I'm OK with the sound of freedom, but do I have to hear it every lunch hour?
It's something I've often wondered as fighter jets from the Oregon Air National Guard's 142nd Fighter Wing scream over downtown skies during my noon-hour walks through Esther Short Park or along the Columbia.
If I'm with a friend, it's time to stop talking. If I'm on my cellphone, it's time to hang up. And if I'm just thinking, it's time to wonder why the 142nd Fighter Wing chose 12:30 p.m. to dish up the daily roar that many Vanouverites describe patriotically as "the sound of freedom."

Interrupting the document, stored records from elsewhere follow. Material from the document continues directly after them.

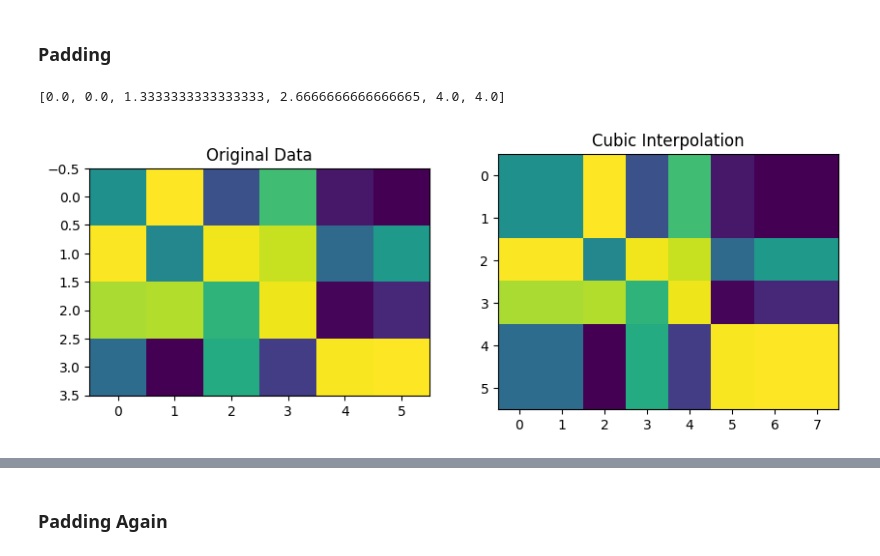
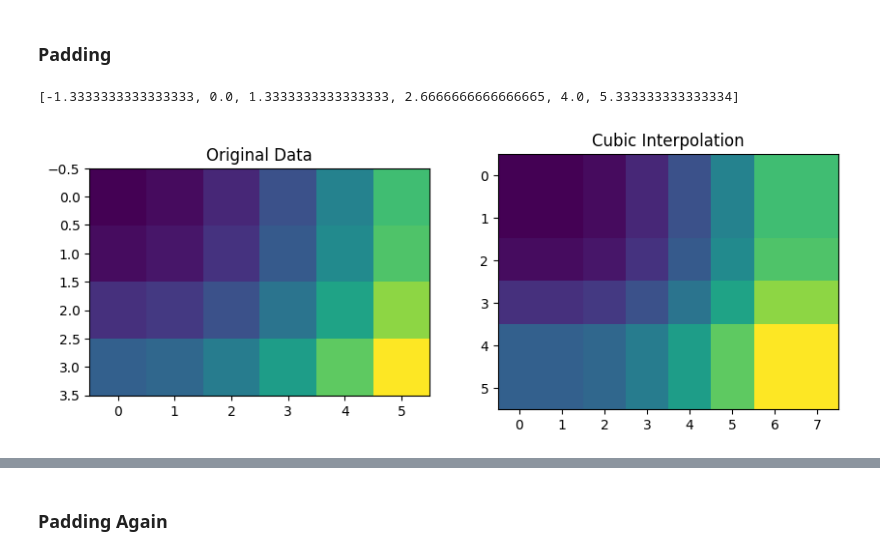
Before and after one commit to jianming1481/py_slambook2, a Jupyter notebook: ch8/test.ipynb, the cells around one changed output, grey strips where cells are left out. Drawn from its saved outputs; the diff is of its cells as text; code cells hidden in the pictures.

```diff
--- a/ch8/test.ipynb
+++ b/ch8/test.ipynb
@@ -319,52 +330,56 @@ import matplotlib.pyplot as plt
 x = np.linspace(0, 6, 6)
 y = np.linspace(0, 4, 4)
 xx, yy = np.meshgrid(x, y)
-z = np.sin(xx**2 + yy**2)
+z = (xx**2 + yy**2)
 # padding
 height, width = z.shape
 padding_x = []
 for i in range(width+2):
     if i == 0:
-        padding_x.append(x[0])
+        padding_x.append(-x[1])
     elif i==(width+1):
-        padding_x.append(x[-1])
+        gap = x[-1]-x[-2]
+        padding_x.append(x[-1]+gap)
     else:
         padding_x.append(x[i-1])
 
 padding_y = []
 for i in range(height+2):
     if i==0:
-        padding_y.append(y[0])
+        padding_y.append(-y[1])
     elif i==(height+1):
-        padding_y.append(y[-1])
+        gap = y[-1] - y[-2]
+        padding_y.append(y[-1]+gap)
     else:
         padding_y.append(y[i-1])
 print(padding_y)
 
 padding_z = np.zeros((height+2, width+2))
 for i in range(height):
     for j in range(width):
         # board
         if i == 0:
             padding_z[i][j+1] = z[i][j]
         if i==(height-1):
             padding_z[i+2][j+1] = z[i][j]
         if j==0:
             padding_z[i+1][j] = z[i][j]
         if j==(width-1):
             padding_z[i+1][j+2] = z[i][j]
         # 4 corners
         padding_z[0][0] = z[0][0]
         padding_z[0][-1] = z[0][-1]
         padding_z[-1][0] = z[-1][0]
         padding_z[-1][-1] = z[-1][-1]
+
+        # Middle Part
         padding_z[i+1][j+1] = z[i][j]
 fig, axs = plt.subplots(1, 2, figsize=(10, 4))
 axs[0].imshow(z)
 axs[0].set_title('Original Data')
 axs[1].imshow(padding_z)
 axs[1].set_title('Cubic Interpolation')
 plt.show()
 # %% [output]
-[0.0, 0.0, 1.3333333333333333, 2.6666666666666665, 4.0, 4.0]
+[-1.3333333333333333, 0.0, 1.3333333333333333, 2.6666666666666665, 4.0, 5.333333333333334]
-[figure, old version]
+[figure, new version]
```
Also changed, not shown: parts of 17 cells of this notebook.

Those F-15 fighters, which also fly in the 9 o'clock hour, aren't the only audio assaults on daily life downtown. An average of 115 commercial planes daily take off westbound over the Columbia, creating a steady dull roar. Small planes out of Pearson Field -- 50,000 flights most years, half that number last year -- aren't allowed in the commercial flight path, so they move above the rail tracks and take a turn over downtown. Pearson Field manager Willie Williamson says he gets few complaints. But downtown resident Ginger Metcalf, retired executive director of Identity Clark County, says she finds those planes so annoying that she's wanted at times to head to her building's roof with a shotgun.
Then there are our trains, horn-blasting their way through downtown. Metcalf recalls a chit-chat with Sen. Maria Cantwell who told her she'd spent a restless night in the Hilton. Next visit, Cantwell told here, she'd sleep elsewhere. Gov. Chris Gregoire must have spent the night elsewhere before her recent visit to Vancouver to cheer the Port of Vancouver's rail improvement project when, as one observer recalls, she proclaimed that railroad noise was "the sound of jobs." With two at-grade crossings being eliminated with the city's westside access project, downtown will hear fewer train horn blasts but hopefully will have no fewer jobs.

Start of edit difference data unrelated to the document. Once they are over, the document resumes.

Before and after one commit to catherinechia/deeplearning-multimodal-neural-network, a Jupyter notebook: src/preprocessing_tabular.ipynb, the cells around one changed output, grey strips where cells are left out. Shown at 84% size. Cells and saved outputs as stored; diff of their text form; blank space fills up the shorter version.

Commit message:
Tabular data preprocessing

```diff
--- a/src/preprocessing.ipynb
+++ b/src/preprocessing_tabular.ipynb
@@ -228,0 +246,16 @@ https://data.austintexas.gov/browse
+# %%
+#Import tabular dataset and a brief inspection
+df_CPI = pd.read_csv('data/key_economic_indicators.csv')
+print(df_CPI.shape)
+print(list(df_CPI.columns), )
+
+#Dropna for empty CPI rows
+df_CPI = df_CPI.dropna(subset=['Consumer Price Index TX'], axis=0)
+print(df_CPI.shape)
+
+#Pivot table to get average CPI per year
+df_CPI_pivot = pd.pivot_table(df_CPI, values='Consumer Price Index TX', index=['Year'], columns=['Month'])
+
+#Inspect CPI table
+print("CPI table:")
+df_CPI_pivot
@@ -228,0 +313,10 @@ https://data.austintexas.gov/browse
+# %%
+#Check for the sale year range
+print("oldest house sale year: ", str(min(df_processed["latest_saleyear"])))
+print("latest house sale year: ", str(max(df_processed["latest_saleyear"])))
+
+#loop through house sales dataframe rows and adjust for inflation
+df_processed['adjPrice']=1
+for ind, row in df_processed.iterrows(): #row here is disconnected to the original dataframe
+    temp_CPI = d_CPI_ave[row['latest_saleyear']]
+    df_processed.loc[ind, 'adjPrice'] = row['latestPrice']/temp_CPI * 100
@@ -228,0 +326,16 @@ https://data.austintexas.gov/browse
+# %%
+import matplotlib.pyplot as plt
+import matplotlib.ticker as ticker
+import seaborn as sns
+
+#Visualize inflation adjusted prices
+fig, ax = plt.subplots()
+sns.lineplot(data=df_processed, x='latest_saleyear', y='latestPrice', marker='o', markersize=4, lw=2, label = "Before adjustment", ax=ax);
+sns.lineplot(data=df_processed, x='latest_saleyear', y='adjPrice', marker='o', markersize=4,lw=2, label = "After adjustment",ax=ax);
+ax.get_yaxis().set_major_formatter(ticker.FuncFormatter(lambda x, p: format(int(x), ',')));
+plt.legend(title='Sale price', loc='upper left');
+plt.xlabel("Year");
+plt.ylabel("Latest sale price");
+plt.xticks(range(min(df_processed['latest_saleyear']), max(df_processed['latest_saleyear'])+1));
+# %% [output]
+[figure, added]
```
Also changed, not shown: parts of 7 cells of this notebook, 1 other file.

But those fighter planes, often flying in waves two or four at a time, are downtown's auditory superstars as they head to the Pacific for practice dogfights and other military preparedness exercises. Their roar lasts just a couple of minutes, and the sleek planes can offer an impressive visual show for children and visitors on cloudless days. But they cannot be ignored.
The Oregon Air National Guard says it gets few complaints, and Lee Rafferty, executive director of Vancouver's Downtown Association, says she's not heard a single knock on downtown's noise, which she says helps create a sense of excitement. And don't expect even a whisper out of the Vancouver City Council. The city lobbied hard to keep the air base when it was threatened with closure, says city spokeswoman Barbara Ayers. The alternative to too much noise, she said, is no noise at all.

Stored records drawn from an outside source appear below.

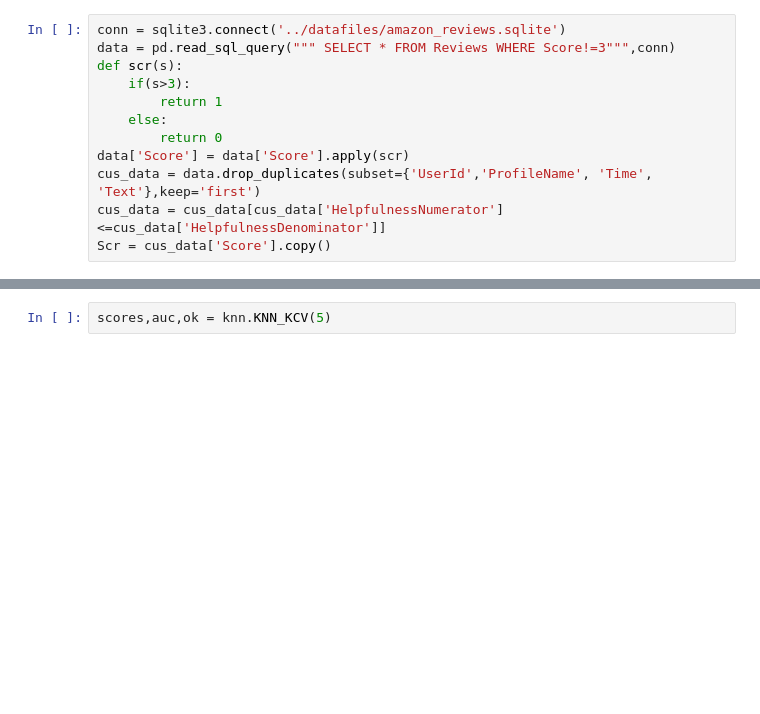
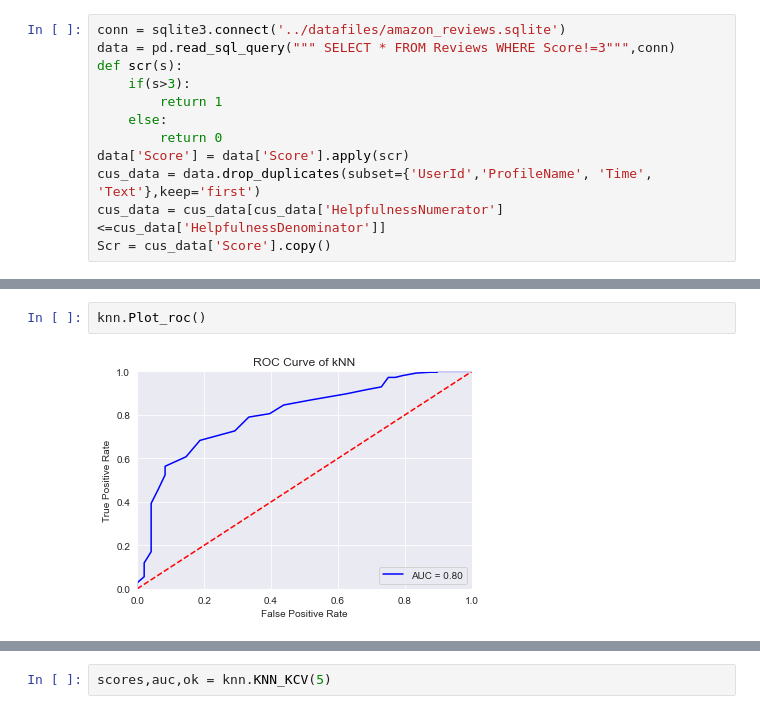
Before and after one commit to Sahil-Chavan/ML_Playground, a Jupyter notebook: Final Files/AFFR_KNN.ipynb, the cells around one changed output, grey strips where cells are left out. Drawn from its saved outputs; the diff is of its cells as text; blank space fills up the shorter version.

```diff
--- a/Final Files/AFFR_KNN.ipynb
+++ b/Final Files/AFFR_KNN.ipynb
@@ -174,0 +266,4 @@ knn.Plot_scrs()
+# %%
+knn.Plot_roc()
+# %% [output]
+[figure, added]
```
Also changed, not shown: parts of 21 cells of this notebook.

But what about that lunch-hour flyover? The Oregon Air National Guard says changing the present schedule is a good fit for the Port of Portland, the operations schedule of the training space above the Pacific, and its own staff. The easiest adjustment, it seems, is accept the sound of freedom while eating that sandwich in the park.
Says Maj. Melinda Lepore, spokeswoman for the 142nd Fighter Wing: "We do a mission that ensures folks can enjoy carefree jaunts in the park and political ponderings that are the foundation of our democracy we all hold so dearly."
Gordon Oliver is The Columbian's business editor. 360-735-4699, http://twitter.com/col_goliver;http://www.columbian.com/weblogs/strictly-business, or email@example.com.